> **Work task**: For each entry below, please return its exact wording and leave out any picture.

---- Data to use

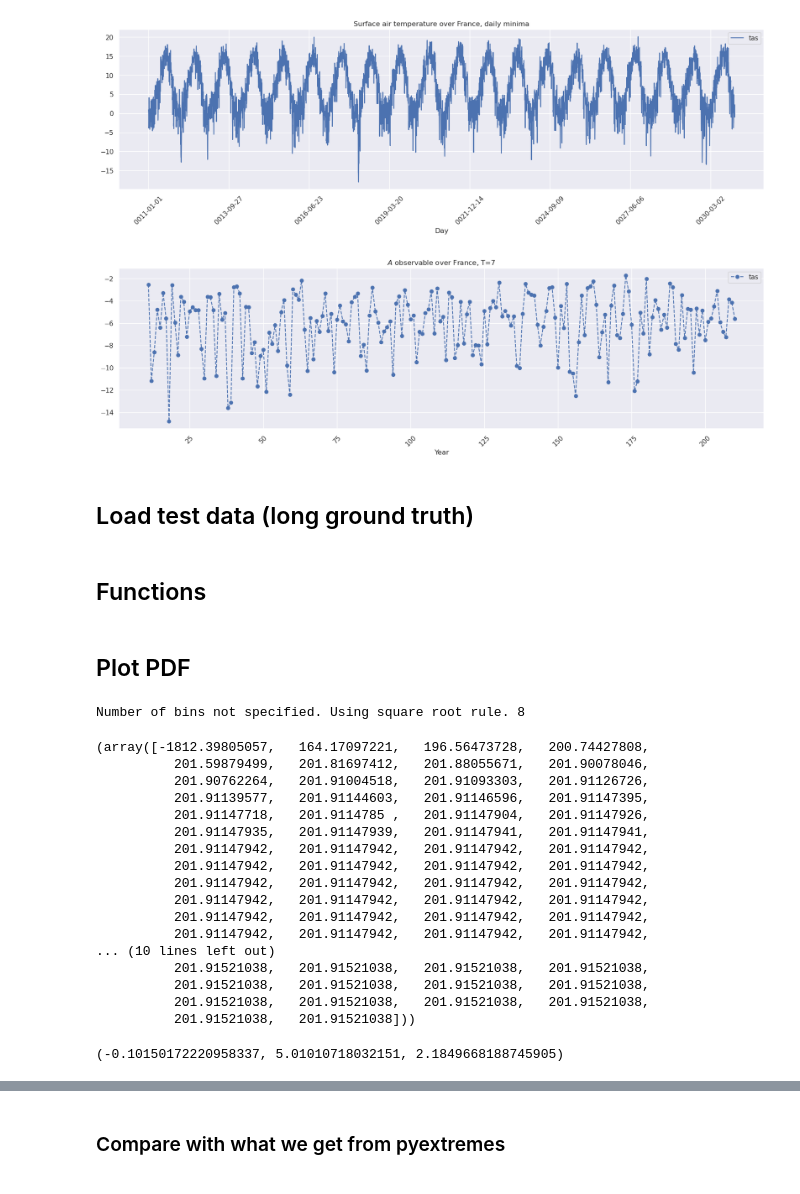
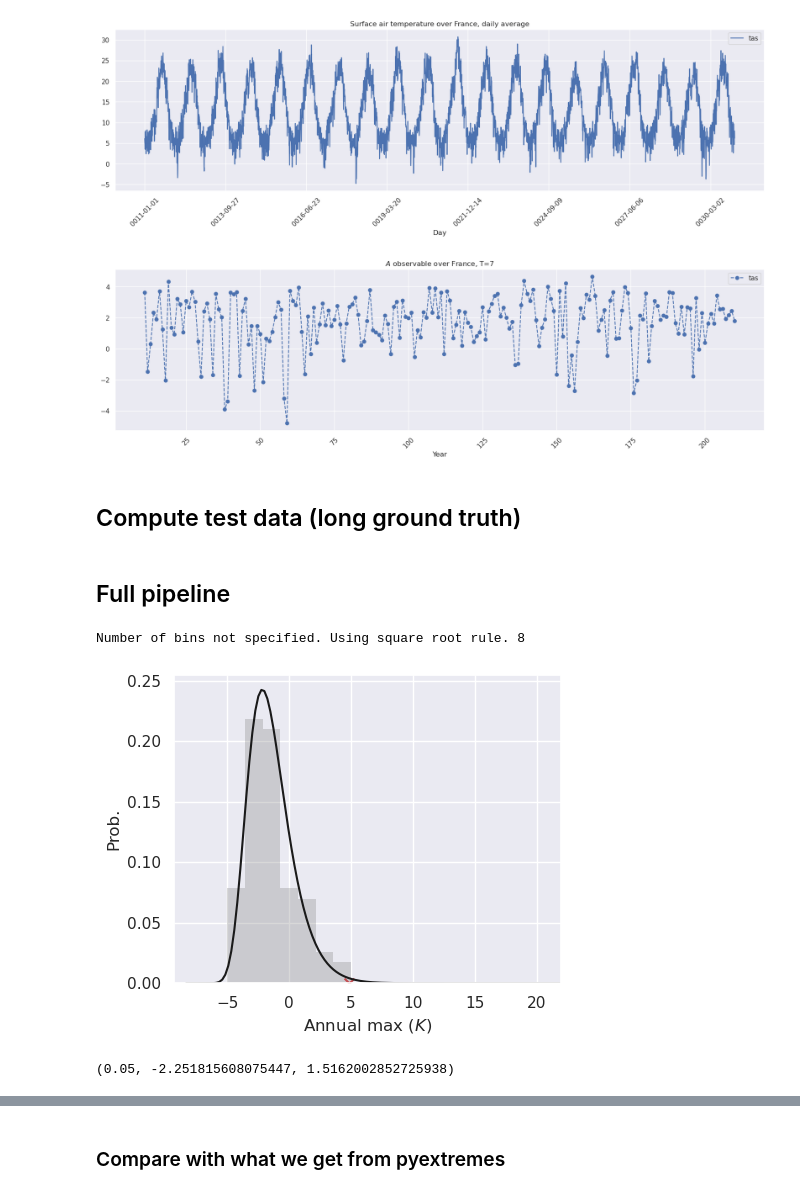
Before and after one commit to amaurylancelin/EVT_rosbypalooza, a Jupyter notebook: scripts/coldspells/gev_demo_cold.ipynb, the cells around one changed output, grey strips where cells are left out. Cells and saved outputs as stored; diff of their text form; code cells hidden in the pictures.

```diff
--- a/scripts/coldspells/gev_demo_cold.ipynb
+++ b/scripts/coldspells/gev_demo_cold.ipynb
@@ -50,6 +51,7 @@ folder_id = '1zXUQmBBQWTJ796bgdi_ZgbV3Lnwfn2tk'
 
 # Step 5: List the files in the specified folder
 folder_list = drive.ListFile({'q': f"'{folder_id}' in parents and trashed=false"}).GetList()
+folder_list_names = [file['title'] for file in folder_list]
 # for file in folder_list:
 #     print(f'title: {file["title"]}, id: {file["id"]}')
 
@@ -63,20 +65,20 @@ for file in folder_list:
 
 # in that folder 'sim0', read the file 'tas_lat.46_lon.6_spatial.2_reduce.min.csv' using pandas
 for file in sim0_file_list:
-    if file['title'] == 'tas_lat.46_lon.6_spatial.2_reduce.min.csv':
-        file.GetContentFile('tas_lat.46_lon.6_spatial.2_reduce.min.csv')
-        df_train_val = pd.read_csv('tas_lat.46_lon.6_spatial.2_reduce.min.csv', index_col=0)
+    if file['title'] == 'tas_lat.46_lon.6_spatial.2_reduce.mean.csv':
+        file.GetContentFile('tas_lat.46_lon.6_spatial.2_reduce.mean.csv')
+        df_train_val = pd.read_csv('tas_lat.46_lon.6_spatial.2_reduce.mean.csv', index_col=0)
 # %%
 fig, ax = plt.subplots(figsize=(20, 5))
 # print time series of df for the first 10 years
 (df_train_val - 273.15).iloc[:20*365].plot(ax=ax)
 # change orientation of x-axis labels
 plt.xticks(rotation=45)
 # add title
-plt.title('Surface air temperature over France, daily minima')
+plt.title('Surface air temperature over France, daily average')
 plt.show()
 # %% [output]
-[figure, old version]
+[figure, new version]
 # %%
 def preprocess(df, T=7):
     # convert the index to pandas.period
@@ -103,9 +107,9 @@ plt.xticks(rotation=45)
 plt.title(r'$A$'+ f' observable over France, T={T}')
 plt.show()
 # %% [output]
-[figure, old version]
+[figure, new version]
 # %% [markdown]
-## Load test data (long ground truth)
+## Compute test data (long ground truth)
 # %%
 # for every folder in folder_list, read the file 'tas_lat.46_lon.6_spatial.2_reduce.min.csv' using pandas and finally concatenate all the dataframes
 dfs = []
@@ -132,2 +133,0 @@ A_test = pd.read_csv(f'/glade/work/alancelin/EVT_rossbypalooza/scripts/coldspell
-# %% [markdown]
-## Functions
@@ -218,2 +134,2 @@ Xr_lb, Xr_ub = load_return_period_bnds(
 # %% [markdown]
-## Plot PDF
+## Full pipeline
@@ -252,44 +177,43 @@ elif model_type == "gp":
 # X = load_prepped_data(model_type=model_type, thresh=thresh)
 
 ## Empirical PDF (normalized histogram)
-pdf_empirical, bin_edges = get_empirical_pdf(X)
+pdf_empirical, bin_edges = get_empirical_pdf(X)  #bin_edges = np.linspace(np.floor(X.min()), np.ceil(X.max()+20), np.sqrt(len(X)).astype(int)))
 
 ## Empirical return period
 tr_empirical, Xr_empirical = get_empirical_return_period(X)
 
 ## Fit model and get return levels
-bounds = dict(c=[-5, 5], loc=[-5, 15], scale=[0, 10])
 model = fit_model(X, model_class, bounds)
 Xr, tr = get_return_levels(model)
 
 ## Compute confidence interval
 import datetime
-# format_date = datetime.datetime.now().strftime("%Y-%m-%d_%H:%M:%S")
+format_date = datetime.datetime.now().strftime("%Y-%m-%d_%H:%M:%S")
 bounds_fp = f"scripts/coldspells/bounds/{model_type}_T{T}_{format_date}_bounds.pkl"
 Xr_lb, Xr_ub = load_return_period_bnds(
-    X, model_class=model_class, n_samples=1000, save_fp=bounds_fp, bounds=bounds
+    X, model_class=model_class, n_samples=30, save_fp=bounds_fp, bounds=bounds
 )
-Xr_lb, Xr_ub
+# Xr_lb, Xr_ub
+
+
+## test points to plot curve
+X_plot = np.linspace(X.min()-4, 40, 200)
+## setup plot
+fig, ax = plt.subplots(figsize=(5, 4))
+## plot empirical pdf
+ax.stairs(pdf_empirical, edges=bin_edges, color="gray", fill=True, alpha=0.3)
+# plot distribution fit
+ax.plot(X_plot, model.pdf(X_plot), c="k")
+## plot max value
+ax.scatter(X.max(), 0, marker="x", c="r", s=50)
+## label
+ax.set_xlabel(r"Annual max ($K$)")
+ax.set_ylabel("Prob.")
+ax.set_xlim(X.min()-5, 22)
+
+plt.show()
+print(model.args)
 # %% [output]
 Number of bins not specified. Using square root rule. 8
+[figure, added]
-(array([-1812.39805057,   164.17097221,   196.56473728,   200.74427808,
-          201.59879499,   201.81697412,   201.88055671,   201.90078046,
-          201.90762264,   201.91004518,   201.91093303,   201.91126726,
-          201.91139577,   201.91144603,   201.91146596,   201.91147395,
-          201.91147718,   201.9114785 ,   201.91147904,   201.91147926,
-          201.91147935,   201.91147939,   201.91147941,   201.91147941,
-          201.91147942,   201.91147942,   201.91147942,   201.91147942,
-          201.91147942,   201.91147942,   201.91147942,   201.91147942,
-          201.91147942,   201.91147942,   201.91147942,   201.91147942,
-          201.91147942,   201.91147942,   201.91147942,   201.91147942,
-          201.91147942,   201.91147942,   201.91147942,   201.91147942,
-          201.91147942,   201.91147942,   201.91147942,   201.91147942,
-... (10 lines left out)
-          201.91521038,   201.91521038,   201.91521038,   201.91521038,
-          201.91521038,   201.91521038,   201.91521038,   201.91521038,
-          201.91521038,   201.91521038,   201.91521038,   201.91521038,
-          201.91521038,   201.91521038]))
+(0.05, -2.251815608075447, 1.5162002852725938)
-# %%
-model.args
-# %% [output]
-(-0.10150172220958337, 5.01010718032151, 2.1849668188745905)
```
Also changed, not shown: parts of 24 cells of this notebook, 20 other files.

--------

> **Exercise answer**:
Before and after one commit to amaurylancelin/EVT_rosbypalooza, a Jupyter notebook: scripts/coldspells/gev_demo_cold.ipynb, the cells around one changed output, grey strips where cells are left out. Cells and saved outputs as stored; diff of their text form; code cells hidden in the pictures.

```diff
--- a/scripts/coldspells/gev_demo_cold.ipynb
+++ b/scripts/coldspells/gev_demo_cold.ipynb
@@ -50,6 +51,7 @@ folder_id = '1zXUQmBBQWTJ796bgdi_ZgbV3Lnwfn2tk'
 
 # Step 5: List the files in the specified folder
 folder_list = drive.ListFile({'q': f"'{folder_id}' in parents and trashed=false"}).GetList()
+folder_list_names = [file['title'] for file in folder_list]
 # for file in folder_list:
 #     print(f'title: {file["title"]}, id: {file["id"]}')
 
@@ -63,20 +65,20 @@ for file in folder_list:
 
 # in that folder 'sim0', read the file 'tas_lat.46_lon.6_spatial.2_reduce.min.csv' using pandas
 for file in sim0_file_list:
-    if file['title'] == 'tas_lat.46_lon.6_spatial.2_reduce.min.csv':
-        file.GetContentFile('tas_lat.46_lon.6_spatial.2_reduce.min.csv')
-        df_train_val = pd.read_csv('tas_lat.46_lon.6_spatial.2_reduce.min.csv', index_col=0)
+    if file['title'] == 'tas_lat.46_lon.6_spatial.2_reduce.mean.csv':
+        file.GetContentFile('tas_lat.46_lon.6_spatial.2_reduce.mean.csv')
+        df_train_val = pd.read_csv('tas_lat.46_lon.6_spatial.2_reduce.mean.csv', index_col=0)
 # %%
 fig, ax = plt.subplots(figsize=(20, 5))
 # print time series of df for the first 10 years
 (df_train_val - 273.15).iloc[:20*365].plot(ax=ax)
 # change orientation of x-axis labels
 plt.xticks(rotation=45)
 # add title
-plt.title('Surface air temperature over France, daily minima')
+plt.title('Surface air temperature over France, daily average')
 plt.show()
 # %% [output]
-[figure, old version]
+[figure, new version]
 # %%
 def preprocess(df, T=7):
     # convert the index to pandas.period
@@ -103,9 +107,9 @@ plt.xticks(rotation=45)
 plt.title(r'$A$'+ f' observable over France, T={T}')
 plt.show()
 # %% [output]
-[figure, old version]
+[figure, new version]
 # %% [markdown]
-## Load test data (long ground truth)
+## Compute test data (long ground truth)
 # %%
 # for every folder in folder_list, read the file 'tas_lat.46_lon.6_spatial.2_reduce.min.csv' using pandas and finally concatenate all the dataframes
 dfs = []
@@ -132,2 +133,0 @@ A_test = pd.read_csv(f'/glade/work/alancelin/EVT_rossbypalooza/scripts/coldspell
-# %% [markdown]
-## Functions
@@ -218,2 +134,2 @@ Xr_lb, Xr_ub = load_return_period_bnds(
 # %% [markdown]
-## Plot PDF
+## Full pipeline
@@ -252,44 +177,43 @@ elif model_type == "gp":
 # X = load_prepped_data(model_type=model_type, thresh=thresh)
 
 ## Empirical PDF (normalized histogram)
-pdf_empirical, bin_edges = get_empirical_pdf(X)
+pdf_empirical, bin_edges = get_empirical_pdf(X)  #bin_edges = np.linspace(np.floor(X.min()), np.ceil(X.max()+20), np.sqrt(len(X)).astype(int)))
 
 ## Empirical return period
 tr_empirical, Xr_empirical = get_empirical_return_period(X)
 
 ## Fit model and get return levels
-bounds = dict(c=[-5, 5], loc=[-5, 15], scale=[0, 10])
 model = fit_model(X, model_class, bounds)
 Xr, tr = get_return_levels(model)
 
 ## Compute confidence interval
 import datetime
-# format_date = datetime.datetime.now().strftime("%Y-%m-%d_%H:%M:%S")
+format_date = datetime.datetime.now().strftime("%Y-%m-%d_%H:%M:%S")
 bounds_fp = f"scripts/coldspells/bounds/{model_type}_T{T}_{format_date}_bounds.pkl"
 Xr_lb, Xr_ub = load_return_period_bnds(
-    X, model_class=model_class, n_samples=1000, save_fp=bounds_fp, bounds=bounds
+    X, model_class=model_class, n_samples=30, save_fp=bounds_fp, bounds=bounds
 )
-Xr_lb, Xr_ub
+# Xr_lb, Xr_ub
+
+
+## test points to plot curve
+X_plot = np.linspace(X.min()-4, 40, 200)
+## setup plot
+fig, ax = plt.subplots(figsize=(5, 4))
+## plot empirical pdf
+ax.stairs(pdf_empirical, edges=bin_edges, color="gray", fill=True, alpha=0.3)
+# plot distribution fit
+ax.plot(X_plot, model.pdf(X_plot), c="k")
+## plot max value
+ax.scatter(X.max(), 0, marker="x", c="r", s=50)
+## label
+ax.set_xlabel(r"Annual max ($K$)")
+ax.set_ylabel("Prob.")
+ax.set_xlim(X.min()-5, 22)
+
+plt.show()
+print(model.args)
 # %% [output]
 Number of bins not specified. Using square root rule. 8
+[figure, added]
-(array([-1812.39805057,   164.17097221,   196.56473728,   200.74427808,
-          201.59879499,   201.81697412,   201.88055671,   201.90078046,
-          201.90762264,   201.91004518,   201.91093303,   201.91126726,
-          201.91139577,   201.91144603,   201.91146596,   201.91147395,
-          201.91147718,   201.9114785 ,   201.91147904,   201.91147926,
-          201.91147935,   201.91147939,   201.91147941,   201.91147941,
-          201.91147942,   201.91147942,   201.91147942,   201.91147942,
-          201.91147942,   201.91147942,   201.91147942,   201.91147942,
-          201.91147942,   201.91147942,   201.91147942,   201.91147942,
-          201.91147942,   201.91147942,   201.91147942,   201.91147942,
-          201.91147942,   201.91147942,   201.91147942,   201.91147942,
-          201.91147942,   201.91147942,   201.91147942,   201.91147942,
-... (10 lines left out)
-          201.91521038,   201.91521038,   201.91521038,   201.91521038,
-          201.91521038,   201.91521038,   201.91521038,   201.91521038,
-          201.91521038,   201.91521038,   201.91521038,   201.91521038,
-          201.91521038,   201.91521038]))
+(0.05, -2.251815608075447, 1.5162002852725938)
-# %%
-model.args
-# %% [output]
-(-0.10150172220958337, 5.01010718032151, 2.1849668188745905)
```
Also changed, not shown: parts of 24 cells of this notebook, 20 other files.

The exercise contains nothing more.